How do we know when peanut and tree nut allergy have resolved, and how do we keep it resolved?
Article first published online: 20 JUL 2010
© 2010 Blackwell Publishing Ltd
Clinical & Experimental Allergy
Volume 40, Issue 9, pages 1303–1311, September 2010
How to Cite
Byrne, A. M., Malka-Rais, J., Burks, A. W. and Fleischer, D. M. (2010), How do we know when peanut and tree nut allergy have resolved, and how do we keep it resolved?. Clinical & Experimental Allergy, 40: 1303–1311. doi: 10.1111/j.1365-2222.2010.03554.x
- Issue published online: 4 AUG 2010
- Article first published online: 20 JUL 2010
- Submitted 10 December 2009; revised 7 May 2010; accepted 17 May 2010

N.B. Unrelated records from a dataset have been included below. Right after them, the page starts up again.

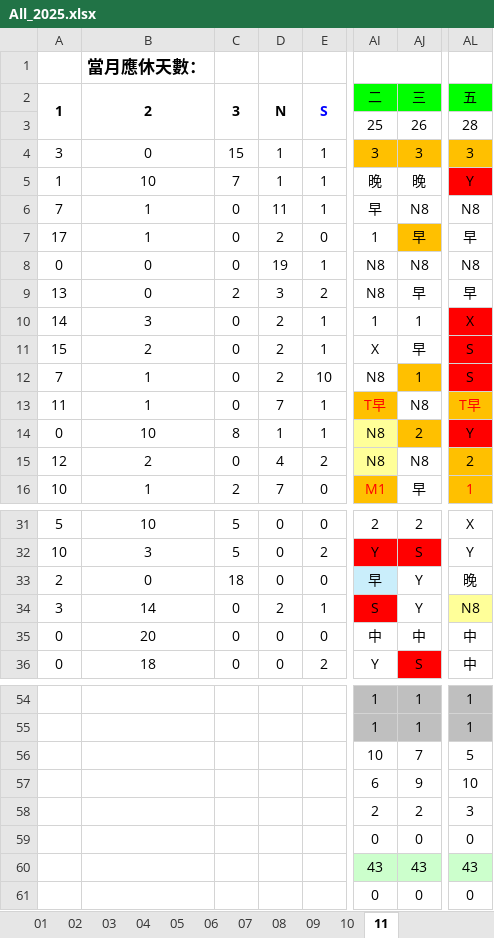
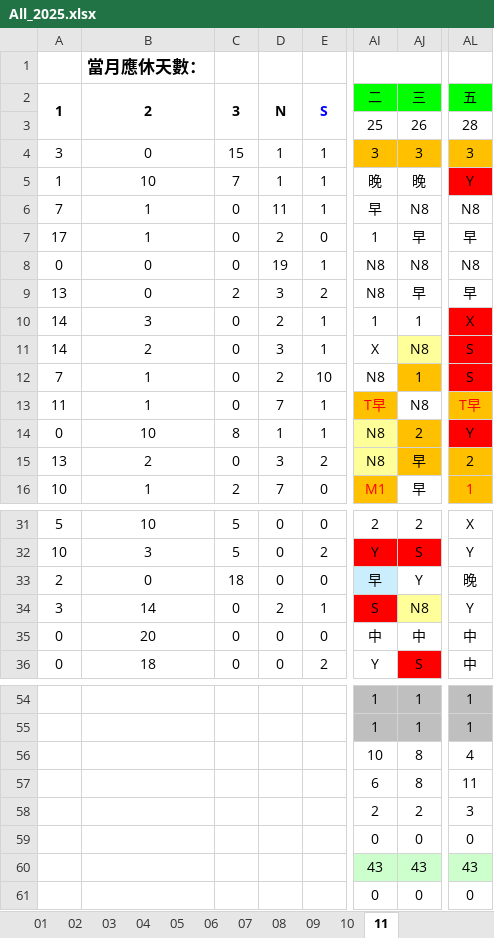
Before and after one commit to JasonHsuFet/Working_Shift, an Excel workbook: All_2025.xlsx, sheet 11, drawn as a sheet; only a part is shown, gaps mark what is left out; values as stored, in another font and other column widths than the file's, no borders; conditional formats not drawn; the diff names each change by its address in the sheet, - before the commit and + after, or states it on an @@ line.

Commit message:
Add files via upload

```diff
--- a/All_2025.xlsx (sheet 11)
+++ b/All_2025.xlsx (sheet 11)
-AJ7 fill: #FFC000
+AJ7 fill: none
-A11: 15
+A11: 14
-D11: 2
+D11: 3
-AJ11: 早
+AJ11: N8
-AJ11 fill: none
+AJ11 fill: #FFFF99
-A15: 12
+A15: 13
-D15: 4
+D15: 3
-AJ15: N8
+AJ15: 早
-AJ15 fill: none
+AJ15 fill: #FFC000
-AJ34: Y
+AJ34: N8
-AJ34 fill: none
+AJ34 fill: #FFFF99
-AL34: N8
+AL34: Y
-AL34 fill: #FFFF99
+AL34 fill: none
-AJ56: 7
+AJ56: 8
-AL56: 5
+AL56: 4
-AJ57: 9
+AJ57: 8
-AL57: 10
+AL57: 11
```
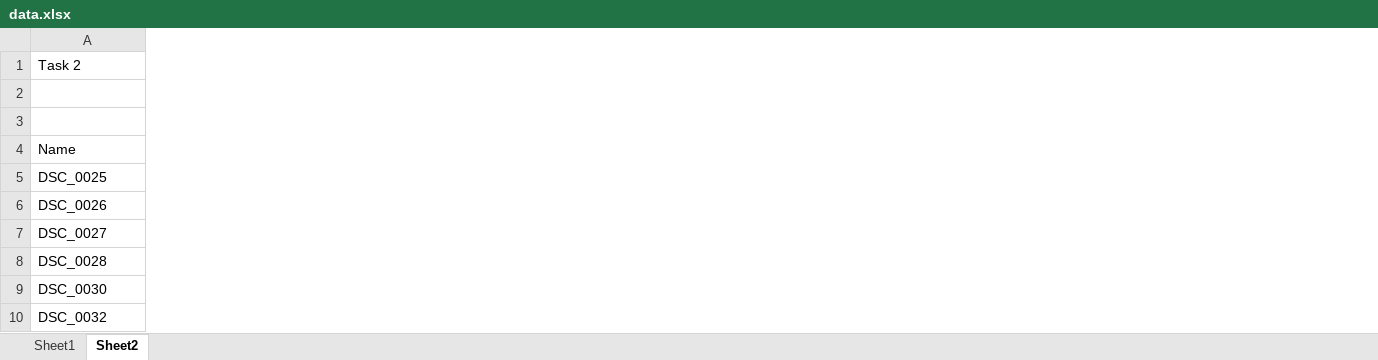
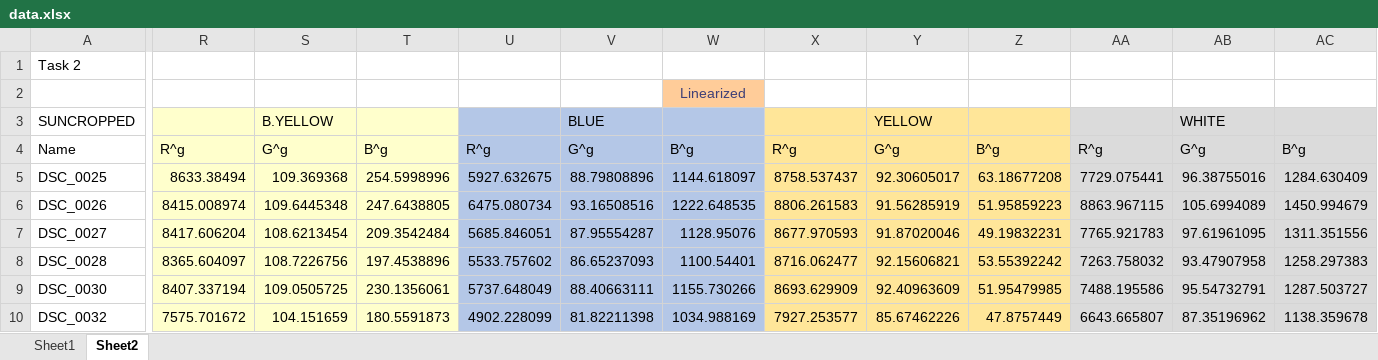
Before and after one commit to jawadefaj/CSE_264_Computer_vision, an Excel workbook: data.xlsx, sheet Sheet2, drawn as a sheet; only a part is shown, gaps mark what is left out; values as stored, in another font and other column widths than the file's, no borders; the diff covers the shown part only; the diff names each change by its address in the sheet, - before the commit and + after, or states it on an @@ line.

```diff
--- a/data.xlsx (sheet Sheet2)
+++ b/data.xlsx (sheet Sheet2)
+column R, rows 4-10: R^g | 8633.38494 | 8415.008974 | 8417.606204 | 8365.604097 | 8407.337194 | 7575.701672
+column S, rows 3-10: B.YELLOW | G^g | 109.369368 | 109.6445348 | 108.6213454 | 108.7226756 | 109.0505725 | 104.151659
+column T, rows 4-10: B^g | 254.5998996 | 247.6438805 | 209.3542484 | 197.4538896 | 230.1356061 | 180.5591873
+column U, rows 4-10: R^g | 5927.632675 | 6475.080734 | 5685.846051 | 5533.757602 | 5737.648049 | 4902.228099
+column V, rows 3-10: BLUE | G^g | 88.79808896 | 93.16508516 | 87.95554287 | 86.65237093 | 88.40663111 | 81.82211398
+column W, rows 2-10: Linearized |  | B^g | 1144.618097 | 1222.648535 | 1128.95076 | 1100.54401 | 1155.730266 | 1034.988169
+column X, rows 4-10: R^g | 8758.537437 | 8806.261583 | 8677.970593 | 8716.062477 | 8693.629909 | 7927.253577
+column Y, rows 3-10: YELLOW | G^g | 92.30605017 | 91.56285919 | 91.87020046 | 92.15606821 | 92.40963609 | 85.67462226
+column Z, rows 4-10: B^g | 63.18677208 | 51.95859223 | 49.19832231 | 53.55392242 | 51.95479985 | 47.8757449
+column AA, rows 4-10: R^g | 7729.075441 | 8863.967115 | 7765.921783 | 7263.758032 | 7488.195586 | 6643.665807
+column AB, rows 3-10: WHITE | G^g | 96.38755016 | 105.6994089 | 97.61961095 | 93.47907958 | 95.54732791 | 87.35196962
+column AC, rows 4-10: B^g | 1284.630409 | 1450.994679 | 1311.351556 | 1258.297383 | 1287.503727 | 1138.359678
-A3: (empty)
+A3: SUNCROPPED
```
Also changed, not shown: 50 added rows, 19 added columns, 25 edited cells and cell formats elsewhere in this sheet, charts or pictures, 18 other files.
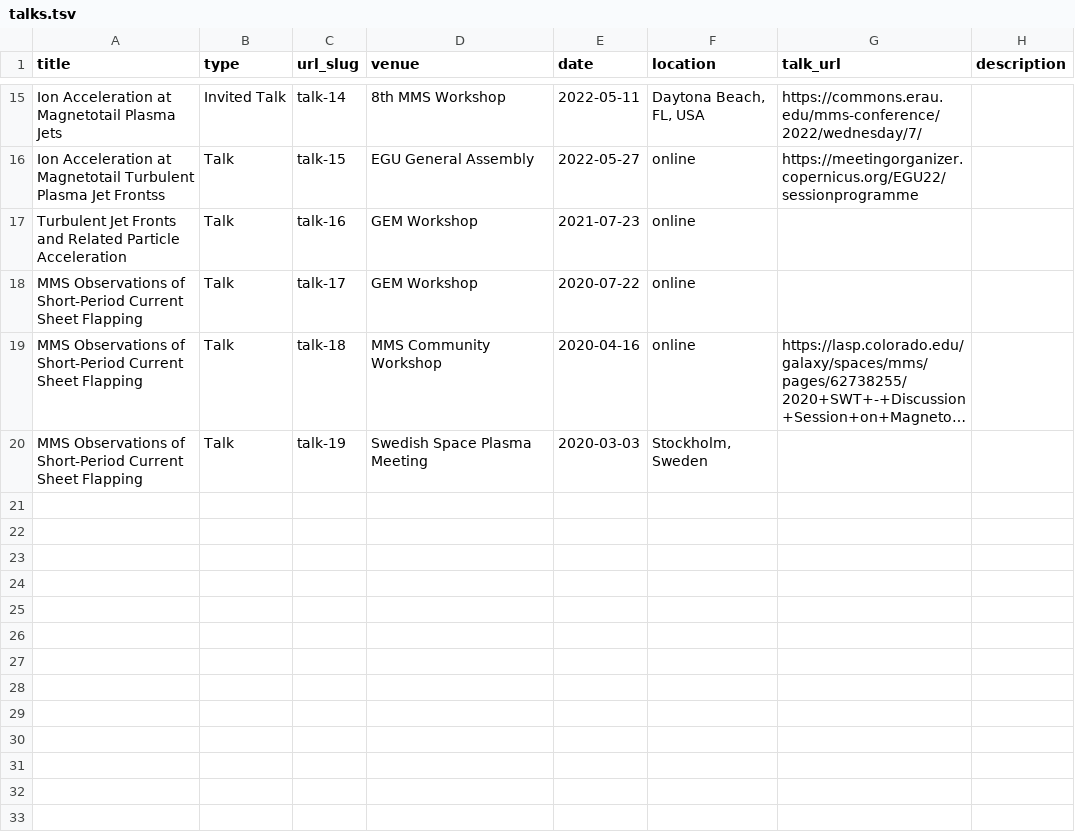
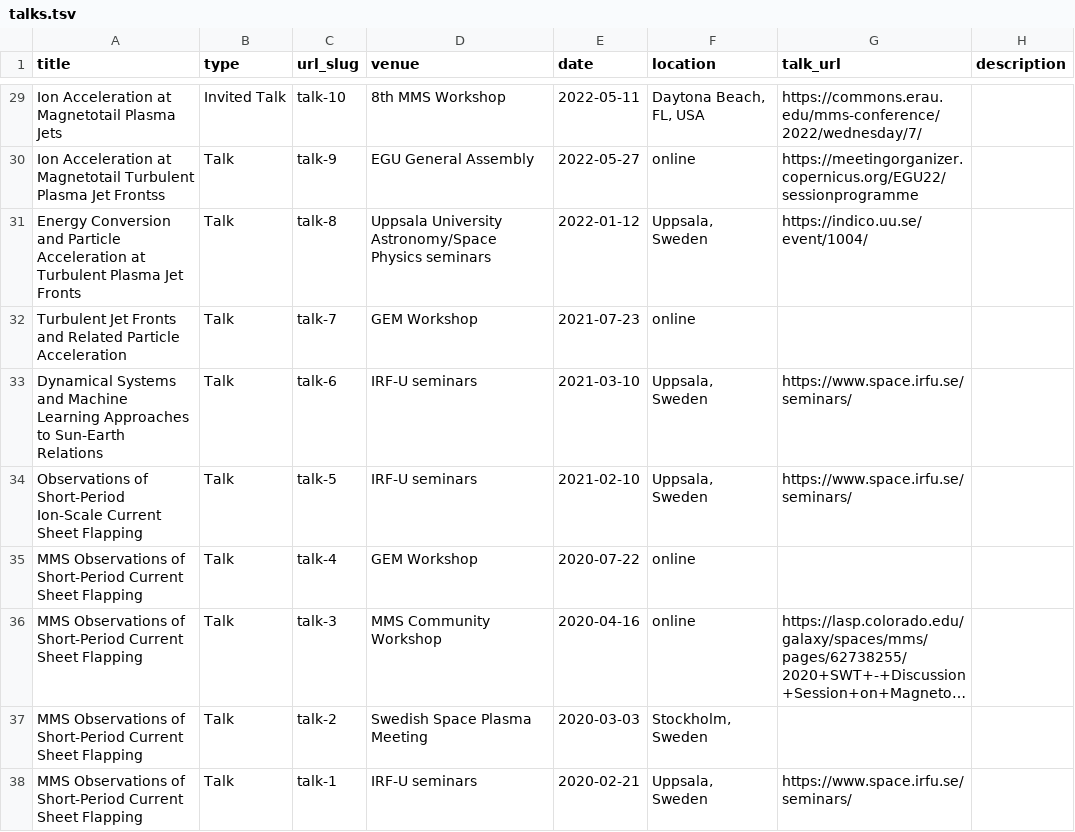
Before and after one commit to louis-richard/louis-richard.github.io, a TSV file: markdown_generator/talks.tsv, drawn as a sheet; only a part is shown, gaps mark what is left out; long unchanged cells end in …; addresses are those after the commit; the diff covers the shown part only; the diff names each change by its address in the sheet, - before the commit and + after, or states it on an @@ line.

Commit message:
update talks

```diff
--- a/markdown_generator/talks.tsv
+++ b/markdown_generator/talks.tsv
-C29 (url_slug): talk-14
+C29 (url_slug): talk-10
-C30 (url_slug): talk-15
+C30 (url_slug): talk-9
+row 31: Energy Conversion and Particle Acceleration at Turbulent Plasma Jet Fronts | Talk | talk-8 | Uppsala University Astronomy/Space Physics seminars | 2022-01-12 | Uppsala, Sweden | https://indico.uu.se/event/1004/
-C32 (url_slug): talk-16
+C32 (url_slug): talk-7
+row 33: Dynamical Systems and Machine Learning Approaches to Sun-Earth Relations | Talk | talk-6 | IRF-U seminars | 2021-03-10 | Uppsala, Sweden | https://www.space.irfu.se/seminars/
+row 34: Observations of Short-Period Ion-Scale Current Sheet Flapping | Talk | talk-5 | IRF-U seminars | 2021-02-10 | Uppsala, Sweden | https://www.space.irfu.se/seminars/
-C35 (url_slug): talk-17
+C35 (url_slug): talk-4
-C36 (url_slug): talk-18
+C36 (url_slug): talk-3
-C37 (url_slug): talk-19
+C37 (url_slug): talk-2
+row 38: MMS Observations of Short-Period Current Sheet Flapping | Talk | talk-1 | IRF-U seminars | 2020-02-21 | Uppsala, Sweden | https://www.space.irfu.se/seminars/
```
Also changed, not shown: 14 added rows and 16 edited cells elsewhere in this file, 39 other files.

Over the last two decades, the prevalence of peanut and tree nut allergy has increased throughout the western world. Adverse reactions to these foods account for over 50% of all deaths resulting from food-related anaphylaxis. Until recently, evidence suggested that all peanut and tree nut allergy were permanent. It is now known that about 20% and 10%, respectively, of young patients outgrow peanut and tree nut allergies. Achieving tolerance is associated with increasing circulating T regulatory cells and reduced production of allergen-specific IgE. Reliable predictors of resolution are not yet available. A direct correlation between skin test weal size and allergen-specific IgE, at the time of diagnosis and likelihood of resolution, has been reported. Resolution of peanut or tree nut allergy cannot be determined conclusively by either allergen-specific IgE analysis or by skin prick testing. Oral food challenge is the gold standard for determining resolution of food allergy. Food challenges should only be undertaken in a clinical setting fully equipped to deal with a potential severe adverse reaction. Approximately 8% of patients who outgrow peanut allergy may suffer a recurrence, but recurrent tree nut allergy has not been reported to date. Infrequent ingestion of peanut may be related to the re-emergence of allergy. Induction of tolerance through oral immunotherapy or sublingual immunotherapy is now being actively studied, but remains experimental. Studies have reported short-term desensitization to peanut, but ongoing follow-up will determine whether tolerance is achieved long term.
Cite this as: A. M. Byrne, J. Malka-Rais, A. W. Burks and D. M. Fleischer, Clinical & Experimental Allergy, 2010 (40) 1303–1311.